— Data in this exercise —

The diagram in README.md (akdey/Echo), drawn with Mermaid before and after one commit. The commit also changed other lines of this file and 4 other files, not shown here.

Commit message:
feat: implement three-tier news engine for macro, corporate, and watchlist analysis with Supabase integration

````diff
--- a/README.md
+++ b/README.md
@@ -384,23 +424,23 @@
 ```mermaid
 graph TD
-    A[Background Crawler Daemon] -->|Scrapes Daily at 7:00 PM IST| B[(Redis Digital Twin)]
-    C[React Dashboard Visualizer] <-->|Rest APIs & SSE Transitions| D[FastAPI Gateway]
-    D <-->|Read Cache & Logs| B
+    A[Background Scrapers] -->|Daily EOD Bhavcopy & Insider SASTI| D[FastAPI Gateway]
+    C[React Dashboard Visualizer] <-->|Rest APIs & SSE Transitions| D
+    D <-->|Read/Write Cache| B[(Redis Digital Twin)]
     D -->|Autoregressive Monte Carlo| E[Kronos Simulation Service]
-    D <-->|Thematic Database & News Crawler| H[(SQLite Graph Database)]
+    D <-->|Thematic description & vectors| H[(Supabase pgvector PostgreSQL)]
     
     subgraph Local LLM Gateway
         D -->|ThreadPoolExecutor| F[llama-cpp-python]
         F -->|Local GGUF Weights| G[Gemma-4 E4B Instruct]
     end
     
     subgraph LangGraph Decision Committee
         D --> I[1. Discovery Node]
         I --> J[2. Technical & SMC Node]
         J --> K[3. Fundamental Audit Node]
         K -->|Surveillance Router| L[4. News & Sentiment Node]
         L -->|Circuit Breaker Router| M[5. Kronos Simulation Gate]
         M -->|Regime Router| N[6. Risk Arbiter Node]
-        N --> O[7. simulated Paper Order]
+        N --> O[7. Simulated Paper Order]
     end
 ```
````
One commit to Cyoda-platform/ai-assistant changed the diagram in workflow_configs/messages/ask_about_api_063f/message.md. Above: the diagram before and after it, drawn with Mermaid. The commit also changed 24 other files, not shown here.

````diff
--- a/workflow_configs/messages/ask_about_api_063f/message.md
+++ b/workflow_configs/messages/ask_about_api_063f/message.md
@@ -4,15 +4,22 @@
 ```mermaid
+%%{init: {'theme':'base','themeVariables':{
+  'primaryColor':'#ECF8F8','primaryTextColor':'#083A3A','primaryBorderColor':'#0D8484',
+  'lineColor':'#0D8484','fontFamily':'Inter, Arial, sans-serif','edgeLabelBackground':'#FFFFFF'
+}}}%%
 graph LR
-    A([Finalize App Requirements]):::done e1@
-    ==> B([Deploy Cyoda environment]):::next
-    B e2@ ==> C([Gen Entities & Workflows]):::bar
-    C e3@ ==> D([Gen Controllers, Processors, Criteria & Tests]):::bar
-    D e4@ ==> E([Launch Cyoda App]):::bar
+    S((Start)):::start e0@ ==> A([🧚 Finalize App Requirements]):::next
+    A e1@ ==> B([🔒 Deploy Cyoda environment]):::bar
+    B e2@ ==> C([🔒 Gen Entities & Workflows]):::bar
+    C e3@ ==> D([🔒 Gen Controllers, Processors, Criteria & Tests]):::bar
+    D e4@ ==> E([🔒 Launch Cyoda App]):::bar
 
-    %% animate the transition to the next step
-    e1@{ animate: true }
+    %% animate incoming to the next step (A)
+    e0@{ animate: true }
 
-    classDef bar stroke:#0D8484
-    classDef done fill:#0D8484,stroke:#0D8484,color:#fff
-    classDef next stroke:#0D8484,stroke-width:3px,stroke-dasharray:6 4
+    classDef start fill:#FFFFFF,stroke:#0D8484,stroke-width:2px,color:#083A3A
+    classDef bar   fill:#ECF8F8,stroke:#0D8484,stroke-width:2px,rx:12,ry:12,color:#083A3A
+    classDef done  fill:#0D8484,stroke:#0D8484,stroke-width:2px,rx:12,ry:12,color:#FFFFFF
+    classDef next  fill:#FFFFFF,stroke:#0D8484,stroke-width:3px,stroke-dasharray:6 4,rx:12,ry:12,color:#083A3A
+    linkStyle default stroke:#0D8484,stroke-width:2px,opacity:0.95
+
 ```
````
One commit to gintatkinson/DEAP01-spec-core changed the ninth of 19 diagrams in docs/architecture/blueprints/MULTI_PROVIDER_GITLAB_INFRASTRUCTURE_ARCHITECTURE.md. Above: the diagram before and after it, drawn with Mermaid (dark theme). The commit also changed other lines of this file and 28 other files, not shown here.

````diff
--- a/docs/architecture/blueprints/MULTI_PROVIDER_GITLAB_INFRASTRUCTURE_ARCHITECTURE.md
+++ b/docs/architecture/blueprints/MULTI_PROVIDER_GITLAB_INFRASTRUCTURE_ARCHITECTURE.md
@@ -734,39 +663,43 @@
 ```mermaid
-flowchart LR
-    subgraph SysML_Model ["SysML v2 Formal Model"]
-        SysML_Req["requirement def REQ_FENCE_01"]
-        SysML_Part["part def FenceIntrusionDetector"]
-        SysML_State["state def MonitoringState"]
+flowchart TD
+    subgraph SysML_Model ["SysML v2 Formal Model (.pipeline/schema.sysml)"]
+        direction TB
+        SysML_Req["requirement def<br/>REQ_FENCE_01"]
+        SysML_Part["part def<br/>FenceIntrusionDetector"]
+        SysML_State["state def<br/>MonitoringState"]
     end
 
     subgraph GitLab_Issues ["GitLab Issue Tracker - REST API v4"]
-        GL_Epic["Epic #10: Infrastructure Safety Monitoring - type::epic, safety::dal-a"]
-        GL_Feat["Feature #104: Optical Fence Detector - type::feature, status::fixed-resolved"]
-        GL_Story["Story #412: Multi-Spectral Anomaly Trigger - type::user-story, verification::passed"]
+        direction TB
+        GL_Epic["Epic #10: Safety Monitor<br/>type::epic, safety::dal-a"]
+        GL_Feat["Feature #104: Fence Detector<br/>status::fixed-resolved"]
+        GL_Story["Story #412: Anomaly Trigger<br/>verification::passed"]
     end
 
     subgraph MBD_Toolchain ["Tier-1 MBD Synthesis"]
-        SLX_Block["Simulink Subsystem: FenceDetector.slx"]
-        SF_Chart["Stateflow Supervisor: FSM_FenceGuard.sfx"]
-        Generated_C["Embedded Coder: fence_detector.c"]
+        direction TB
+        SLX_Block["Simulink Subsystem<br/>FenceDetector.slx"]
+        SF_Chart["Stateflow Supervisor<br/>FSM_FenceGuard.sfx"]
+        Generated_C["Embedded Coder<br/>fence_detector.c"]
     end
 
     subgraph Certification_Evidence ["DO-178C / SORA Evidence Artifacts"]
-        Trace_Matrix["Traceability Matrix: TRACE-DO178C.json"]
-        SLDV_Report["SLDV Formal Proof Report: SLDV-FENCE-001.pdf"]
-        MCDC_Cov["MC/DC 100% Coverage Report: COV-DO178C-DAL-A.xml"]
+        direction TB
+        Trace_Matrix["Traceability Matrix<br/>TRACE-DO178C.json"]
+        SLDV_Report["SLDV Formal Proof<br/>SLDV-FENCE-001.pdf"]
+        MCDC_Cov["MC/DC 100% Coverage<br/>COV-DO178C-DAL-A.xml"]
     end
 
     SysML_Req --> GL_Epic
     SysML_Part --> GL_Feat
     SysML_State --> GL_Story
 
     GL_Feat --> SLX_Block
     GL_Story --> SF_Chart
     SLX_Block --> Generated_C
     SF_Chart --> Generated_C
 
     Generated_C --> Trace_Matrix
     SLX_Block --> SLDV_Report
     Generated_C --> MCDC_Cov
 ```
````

— Instructions to follow —
Please copy out the records exactly as they appear.

— Exercise response —
The diagram in README.md (akdey/Echo), drawn with Mermaid before and after one commit. The commit also changed other lines of this file and 4 other files, not shown here.

Commit message:
feat: implement three-tier news engine for macro, corporate, and watchlist analysis with Supabase integration

````diff
--- a/README.md
+++ b/README.md
@@ -384,23 +424,23 @@
 ```mermaid
 graph TD
-    A[Background Crawler Daemon] -->|Scrapes Daily at 7:00 PM IST| B[(Redis Digital Twin)]
-    C[React Dashboard Visualizer] <-->|Rest APIs & SSE Transitions| D[FastAPI Gateway]
-    D <-->|Read Cache & Logs| B
+    A[Background Scrapers] -->|Daily EOD Bhavcopy & Insider SASTI| D[FastAPI Gateway]
+    C[React Dashboard Visualizer] <-->|Rest APIs & SSE Transitions| D
+    D <-->|Read/Write Cache| B[(Redis Digital Twin)]
     D -->|Autoregressive Monte Carlo| E[Kronos Simulation Service]
-    D <-->|Thematic Database & News Crawler| H[(SQLite Graph Database)]
+    D <-->|Thematic description & vectors| H[(Supabase pgvector PostgreSQL)]
     
     subgraph Local LLM Gateway
         D -->|ThreadPoolExecutor| F[llama-cpp-python]
         F -->|Local GGUF Weights| G[Gemma-4 E4B Instruct]
     end
     
     subgraph LangGraph Decision Committee
         D --> I[1. Discovery Node]
         I --> J[2. Technical & SMC Node]
         J --> K[3. Fundamental Audit Node]
         K -->|Surveillance Router| L[4. News & Sentiment Node]
         L -->|Circuit Breaker Router| M[5. Kronos Simulation Gate]
         M -->|Regime Router| N[6. Risk Arbiter Node]
-        N --> O[7. simulated Paper Order]
+        N --> O[7. Simulated Paper Order]
     end
 ```
````
One commit to Cyoda-platform/ai-assistant changed the diagram in workflow_configs/messages/ask_about_api_063f/message.md. Above: the diagram before and after it, drawn with Mermaid. The commit also changed 24 other files, not shown here.

````diff
--- a/workflow_configs/messages/ask_about_api_063f/message.md
+++ b/workflow_configs/messages/ask_about_api_063f/message.md
@@ -4,15 +4,22 @@
 ```mermaid
+%%{init: {'theme':'base','themeVariables':{
+  'primaryColor':'#ECF8F8','primaryTextColor':'#083A3A','primaryBorderColor':'#0D8484',
+  'lineColor':'#0D8484','fontFamily':'Inter, Arial, sans-serif','edgeLabelBackground':'#FFFFFF'
+}}}%%
 graph LR
-    A([Finalize App Requirements]):::done e1@
-    ==> B([Deploy Cyoda environment]):::next
-    B e2@ ==> C([Gen Entities & Workflows]):::bar
-    C e3@ ==> D([Gen Controllers, Processors, Criteria & Tests]):::bar
-    D e4@ ==> E([Launch Cyoda App]):::bar
+    S((Start)):::start e0@ ==> A([🧚 Finalize App Requirements]):::next
+    A e1@ ==> B([🔒 Deploy Cyoda environment]):::bar
+    B e2@ ==> C([🔒 Gen Entities & Workflows]):::bar
+    C e3@ ==> D([🔒 Gen Controllers, Processors, Criteria & Tests]):::bar
+    D e4@ ==> E([🔒 Launch Cyoda App]):::bar
 
-    %% animate the transition to the next step
-    e1@{ animate: true }
+    %% animate incoming to the next step (A)
+    e0@{ animate: true }
 
-    classDef bar stroke:#0D8484
-    classDef done fill:#0D8484,stroke:#0D8484,color:#fff
-    classDef next stroke:#0D8484,stroke-width:3px,stroke-dasharray:6 4
+    classDef start fill:#FFFFFF,stroke:#0D8484,stroke-width:2px,color:#083A3A
+    classDef bar   fill:#ECF8F8,stroke:#0D8484,stroke-width:2px,rx:12,ry:12,color:#083A3A
+    classDef done  fill:#0D8484,stroke:#0D8484,stroke-width:2px,rx:12,ry:12,color:#FFFFFF
+    classDef next  fill:#FFFFFF,stroke:#0D8484,stroke-width:3px,stroke-dasharray:6 4,rx:12,ry:12,color:#083A3A
+    linkStyle default stroke:#0D8484,stroke-width:2px,opacity:0.95
+
 ```
````
One commit to gintatkinson/DEAP01-spec-core changed the ninth of 19 diagrams in docs/architecture/blueprints/MULTI_PROVIDER_GITLAB_INFRASTRUCTURE_ARCHITECTURE.md. Above: the diagram before and after it, drawn with Mermaid (dark theme). The commit also changed other lines of this file and 28 other files, not shown here.

````diff
--- a/docs/architecture/blueprints/MULTI_PROVIDER_GITLAB_INFRASTRUCTURE_ARCHITECTURE.md
+++ b/docs/architecture/blueprints/MULTI_PROVIDER_GITLAB_INFRASTRUCTURE_ARCHITECTURE.md
@@ -734,39 +663,43 @@
 ```mermaid
-flowchart LR
-    subgraph SysML_Model ["SysML v2 Formal Model"]
-        SysML_Req["requirement def REQ_FENCE_01"]
-        SysML_Part["part def FenceIntrusionDetector"]
-        SysML_State["state def MonitoringState"]
+flowchart TD
+    subgraph SysML_Model ["SysML v2 Formal Model (.pipeline/schema.sysml)"]
+        direction TB
+        SysML_Req["requirement def<br/>REQ_FENCE_01"]
+        SysML_Part["part def<br/>FenceIntrusionDetector"]
+        SysML_State["state def<br/>MonitoringState"]
     end
 
     subgraph GitLab_Issues ["GitLab Issue Tracker - REST API v4"]
-        GL_Epic["Epic #10: Infrastructure Safety Monitoring - type::epic, safety::dal-a"]
-        GL_Feat["Feature #104: Optical Fence Detector - type::feature, status::fixed-resolved"]
-        GL_Story["Story #412: Multi-Spectral Anomaly Trigger - type::user-story, verification::passed"]
+        direction TB
+        GL_Epic["Epic #10: Safety Monitor<br/>type::epic, safety::dal-a"]
+        GL_Feat["Feature #104: Fence Detector<br/>status::fixed-resolved"]
+        GL_Story["Story #412: Anomaly Trigger<br/>verification::passed"]
     end
 
     subgraph MBD_Toolchain ["Tier-1 MBD Synthesis"]
-        SLX_Block["Simulink Subsystem: FenceDetector.slx"]
-        SF_Chart["Stateflow Supervisor: FSM_FenceGuard.sfx"]
-        Generated_C["Embedded Coder: fence_detector.c"]
+        direction TB
+        SLX_Block["Simulink Subsystem<br/>FenceDetector.slx"]
+        SF_Chart["Stateflow Supervisor<br/>FSM_FenceGuard.sfx"]
+        Generated_C["Embedded Coder<br/>fence_detector.c"]
     end
 
     subgraph Certification_Evidence ["DO-178C / SORA Evidence Artifacts"]
-        Trace_Matrix["Traceability Matrix: TRACE-DO178C.json"]
-        SLDV_Report["SLDV Formal Proof Report: SLDV-FENCE-001.pdf"]
-        MCDC_Cov["MC/DC 100% Coverage Report: COV-DO178C-DAL-A.xml"]
+        direction TB
+        Trace_Matrix["Traceability Matrix<br/>TRACE-DO178C.json"]
+        SLDV_Report["SLDV Formal Proof<br/>SLDV-FENCE-001.pdf"]
+        MCDC_Cov["MC/DC 100% Coverage<br/>COV-DO178C-DAL-A.xml"]
     end
 
     SysML_Req --> GL_Epic
     SysML_Part --> GL_Feat
     SysML_State --> GL_Story
 
     GL_Feat --> SLX_Block
     GL_Story --> SF_Chart
     SLX_Block --> Generated_C
     SF_Chart --> Generated_C
 
     Generated_C --> Trace_Matrix
     SLX_Block --> SLDV_Report
     Generated_C --> MCDC_Cov
 ```
````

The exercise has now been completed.